This photograph had been around the house for a long time, and I unearthed it to take to a family reunion we had over Labour weekend. I admit, it had me fooled. I thought it had been taken in the North African desert.
A lot of alteration of family photos goes on these days, with the most common request being to remove some person who has fallen out of favour. I used to advertise on the Photospace studio website that photos can be digitally restored and retouched, but repeated requests to alter photographs made me uncomfortable. The last straw was somebody asking, “And while you’re on the job, could you straighten her mouth? It’s always bothered me that she had a crooked mouth.”
While these things are usually done in all innocence, they can end up being misleading to later generations who are trying to establish historical information by looking at photographs. A detail such as a mouth being straightened could lead to a mis-identification, for instance. Manipulation of photographs, whether by using computer software or old school methods, is not just an ethical issue for photojournalists and publishers, but for anyone who alters the content of any photograph.

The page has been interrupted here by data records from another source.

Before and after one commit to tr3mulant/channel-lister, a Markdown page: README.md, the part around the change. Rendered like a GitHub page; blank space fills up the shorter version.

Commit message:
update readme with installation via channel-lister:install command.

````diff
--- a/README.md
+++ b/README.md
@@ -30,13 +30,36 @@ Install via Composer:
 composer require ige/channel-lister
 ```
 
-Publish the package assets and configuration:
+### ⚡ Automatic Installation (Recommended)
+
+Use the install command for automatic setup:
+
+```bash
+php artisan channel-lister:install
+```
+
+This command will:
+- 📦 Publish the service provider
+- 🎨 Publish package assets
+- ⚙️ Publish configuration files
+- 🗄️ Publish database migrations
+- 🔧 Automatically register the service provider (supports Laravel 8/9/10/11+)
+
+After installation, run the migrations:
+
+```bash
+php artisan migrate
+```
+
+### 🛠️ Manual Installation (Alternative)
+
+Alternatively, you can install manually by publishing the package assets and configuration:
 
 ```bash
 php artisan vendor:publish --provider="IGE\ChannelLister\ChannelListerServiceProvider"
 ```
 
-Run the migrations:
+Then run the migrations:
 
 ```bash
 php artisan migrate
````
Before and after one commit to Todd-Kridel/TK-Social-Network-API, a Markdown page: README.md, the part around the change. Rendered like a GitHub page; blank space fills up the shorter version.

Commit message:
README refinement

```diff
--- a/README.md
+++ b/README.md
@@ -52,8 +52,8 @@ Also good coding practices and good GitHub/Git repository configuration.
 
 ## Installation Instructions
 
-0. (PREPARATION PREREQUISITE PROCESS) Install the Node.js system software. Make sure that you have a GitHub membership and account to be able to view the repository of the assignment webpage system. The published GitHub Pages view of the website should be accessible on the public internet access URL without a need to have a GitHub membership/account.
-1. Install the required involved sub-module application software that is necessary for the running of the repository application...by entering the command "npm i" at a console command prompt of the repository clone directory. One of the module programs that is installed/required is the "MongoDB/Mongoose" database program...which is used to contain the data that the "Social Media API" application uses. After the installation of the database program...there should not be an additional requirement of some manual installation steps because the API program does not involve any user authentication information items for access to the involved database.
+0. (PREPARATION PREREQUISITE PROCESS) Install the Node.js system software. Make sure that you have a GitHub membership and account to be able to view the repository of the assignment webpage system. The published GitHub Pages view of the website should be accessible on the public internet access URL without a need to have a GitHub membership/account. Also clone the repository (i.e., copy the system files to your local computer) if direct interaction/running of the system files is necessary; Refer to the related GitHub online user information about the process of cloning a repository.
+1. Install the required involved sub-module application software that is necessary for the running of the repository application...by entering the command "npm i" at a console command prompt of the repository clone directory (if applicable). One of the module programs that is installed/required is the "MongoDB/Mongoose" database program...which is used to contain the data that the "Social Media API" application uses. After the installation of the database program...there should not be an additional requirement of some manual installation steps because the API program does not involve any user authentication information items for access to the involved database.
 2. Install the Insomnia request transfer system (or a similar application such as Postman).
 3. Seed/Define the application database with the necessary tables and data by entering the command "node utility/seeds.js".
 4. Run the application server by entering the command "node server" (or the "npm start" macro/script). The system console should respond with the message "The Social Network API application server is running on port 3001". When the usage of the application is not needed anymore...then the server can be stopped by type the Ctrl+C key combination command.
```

This posting has got a little heavier in tone than I intended, after laughing at myself for being duped by such a low-tech trick. I’ve read so much discussion and seen so many examples of unethical photo manipulation, but this is the first time I’ve directly encountered it, trivial as the example may be.
by james | 28 October, 2008